Find every line below with the word "Overweight". Then give only how many there are.
[[ Source material open ]]
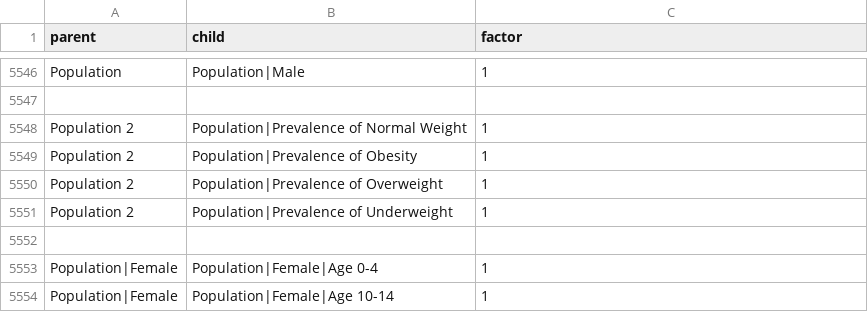
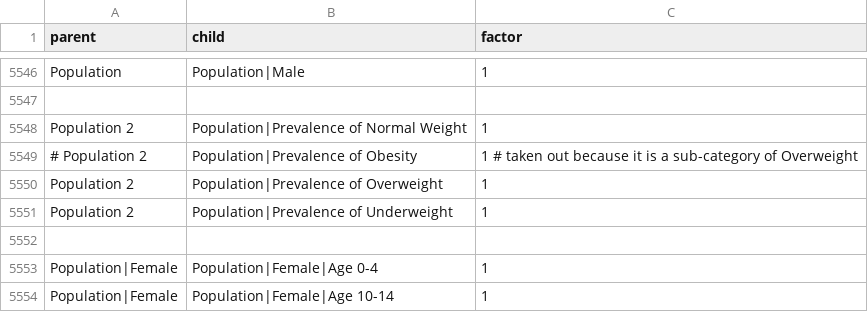
Before and after one commit to tonnrueter/piamInterfaces, a CSV file: inst/summations/summation_groups_ScenarioMIP.csv, drawn as a sheet; only a part is shown, gaps mark what is left out.

Commit message:
include #489 by amerfort, add Population|Normal Weight

```diff
--- a/inst/summations/summation_groups_ScenarioMIP.csv
+++ b/inst/summations/summation_groups_ScenarioMIP.csv
@@ -5548,3 +5548,3 @@ Population;Population|Male;1
 Population 2;Population|Prevalence of Normal Weight;1
-Population 2;Population|Prevalence of Obesity;1
+# Population 2;Population|Prevalence of Obesity;1 # taken out because it is a sub-category of Overweight
 Population 2;Population|Prevalence of Overweight;1
```
Also changed, not shown: 1 other file.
[[ Source material closed ]]
→ **Expected answer**: 2